Felipe has been fighting cancer for over two and a half years now. At one point it appeared he had the cancer beat. He took on cancer and other illnesses by helping others with their health problems by using his Native American Medicine skills and newly learned Eastern Medicine called Tong Ren. Now he finds himself fighting harder for his life than he's ever fought before. Currently he is in a nursing home getting the care and therapy that he needs. Complications from the cancer has brought him to this journey of needing as much help as he can get. Once he is discharged from the nursing home, he will most likely need home health care. He currently does not have the funds to provide for that. We are asking friends and family to donate for the purpose of helping him during his journey. You all have been generous in the past. Thank you!
Jimmy Ortega Jr

About Felipe

Felipe Ortega, Micaceous clay potter at work
Felipe Ortega, Micaceous clay potter, creating a Wedding Vase

Felipe Ortega is an Apache medicine man and talented micaceous clay potter, credited by many with reviving the art of the Apache Bean pot. He claims that he is the ‘fastest coiler in the west’, referring to the coil & scrape method he uses to build his beautiful micaceous clay pottery.

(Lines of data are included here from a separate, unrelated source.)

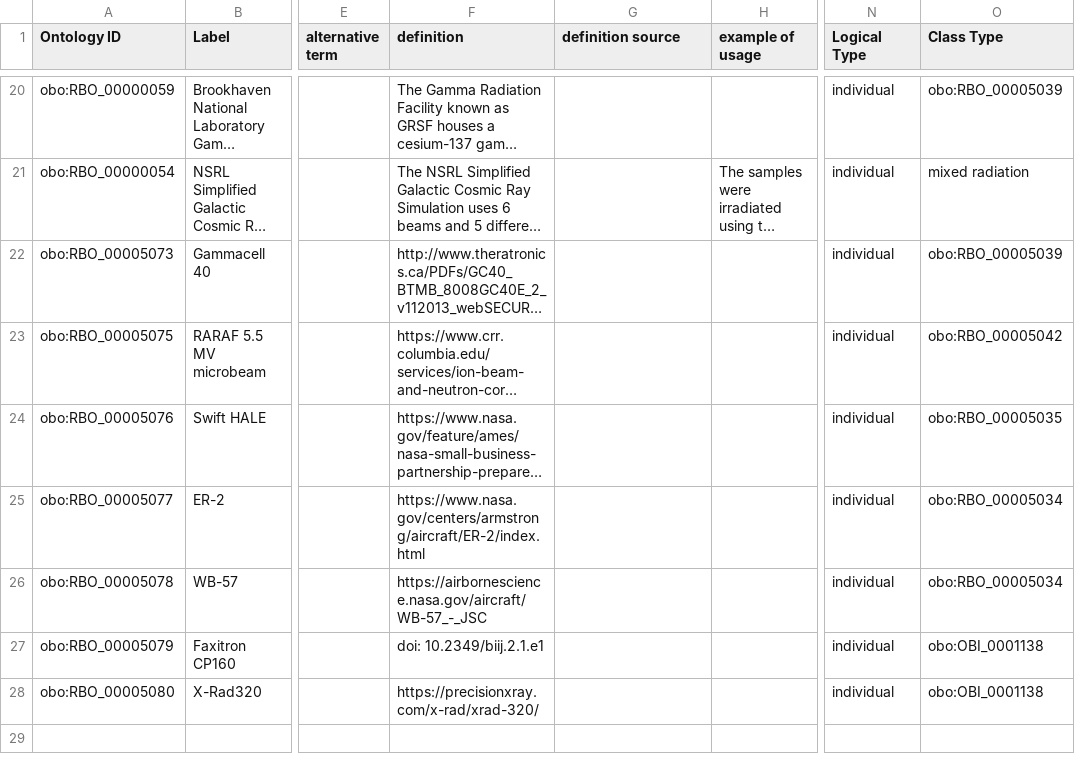
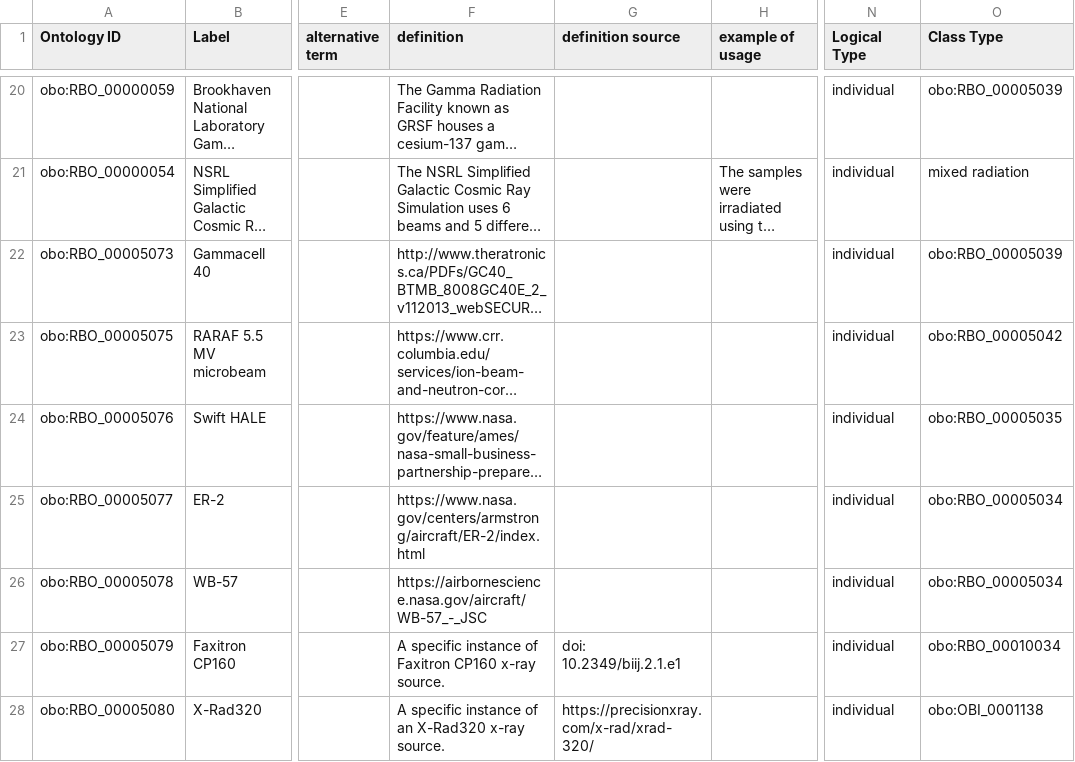
Before and after one commit to Radiobiology-Informatics-Consortium/RBO, a TSV file: src/templates/RBO_individuals.tsv, drawn as a sheet; only a part is shown, gaps mark what is left out; long unchanged cells end in …; the diff covers the shown part only; the diff names each change by its address in the sheet, - before the commit and + after, or states it on an @@ line.

```diff
--- a/src/templates/RBO_individuals.tsv
+++ b/src/templates/RBO_individuals.tsv
-F27 (definition): doi: 10.2349/biij.2.1.e1
+F27 (definition): A specific instance of Faxitron CP160 x-ray source.
-G27 (definition source): (empty)
+G27 (definition source): doi: 10.2349/biij.2.1.e1
-O27 (Class Type): obo:OBI_0001138
+O27 (Class Type): obo:RBO_00010034
-F28 (definition): https://precisionxray.com/x-rad/xrad-320/
+F28 (definition): A specific instance of an X-Rad320 x-ray source.
-G28 (definition source): (empty)
+G28 (definition source): https://precisionxray.com/x-rad/xrad-320/
```
Also changed, not shown: 1 added row and 1 edited cell elsewhere in this file, src/templates/RBO_classes.tsv.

At Owl Peak Pottery studio in La Madera, New Mexico, Felipe creates micaceous clay pots that are sought after by collectors and shown in museums including the Smithsonian. His Micaceous Clay pottery is available for sale directly from Felipe at Owl Peak Studio and from a limited number of galleries.

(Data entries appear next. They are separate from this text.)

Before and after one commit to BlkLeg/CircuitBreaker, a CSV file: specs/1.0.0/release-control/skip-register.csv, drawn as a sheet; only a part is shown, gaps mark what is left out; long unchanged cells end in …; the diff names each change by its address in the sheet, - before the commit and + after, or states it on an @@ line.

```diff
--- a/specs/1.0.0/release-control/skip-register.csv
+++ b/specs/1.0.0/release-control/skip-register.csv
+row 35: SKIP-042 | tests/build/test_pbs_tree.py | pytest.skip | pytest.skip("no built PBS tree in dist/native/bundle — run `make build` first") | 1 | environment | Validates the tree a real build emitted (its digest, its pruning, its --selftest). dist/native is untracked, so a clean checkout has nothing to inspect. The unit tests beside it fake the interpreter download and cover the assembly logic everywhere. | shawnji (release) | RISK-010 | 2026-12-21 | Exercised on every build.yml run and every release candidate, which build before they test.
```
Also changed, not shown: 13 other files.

Of Jicarilla Apache descent, Felipe honors the ancient tradition of micaceous pottery making. His ancestors began working the mica rich clay indigenous to this region of New Mexico over 400 years ago.

With a lesson from Felipe in making hand-built micaceous clay pots, you are also immersed in Jicarilla Apache philosophy, culture, & artistic understandings, creating a rich experience that goes far beyond a pottery lesson. Felipe has taught in Mazatlán, Mexico, at SMU Cultural Institute, Taos, at Santa Fe Community College and in Switzerland. For information on his current classes, please visit his Pottery classes pages.

 Micaceous Pottery being fired
Micaceous Pottery being fired

Light weight and durable, micaceous clay vessels have been used to hold water, cook and store food. It is said that water stored in micaceous clay pots becomes purified and sweet tasting and food cooked in them takes on a rich flavor that is unlike anything cooked in a metal or cast iron pot. The mineral rich clay also takes on a sheen that makes micaceous clay pots immediately identifiable. They are sought after decorative items as well as utilitarian vessels, adding a warm glow and distinctive Southwestern ambiance to any décor.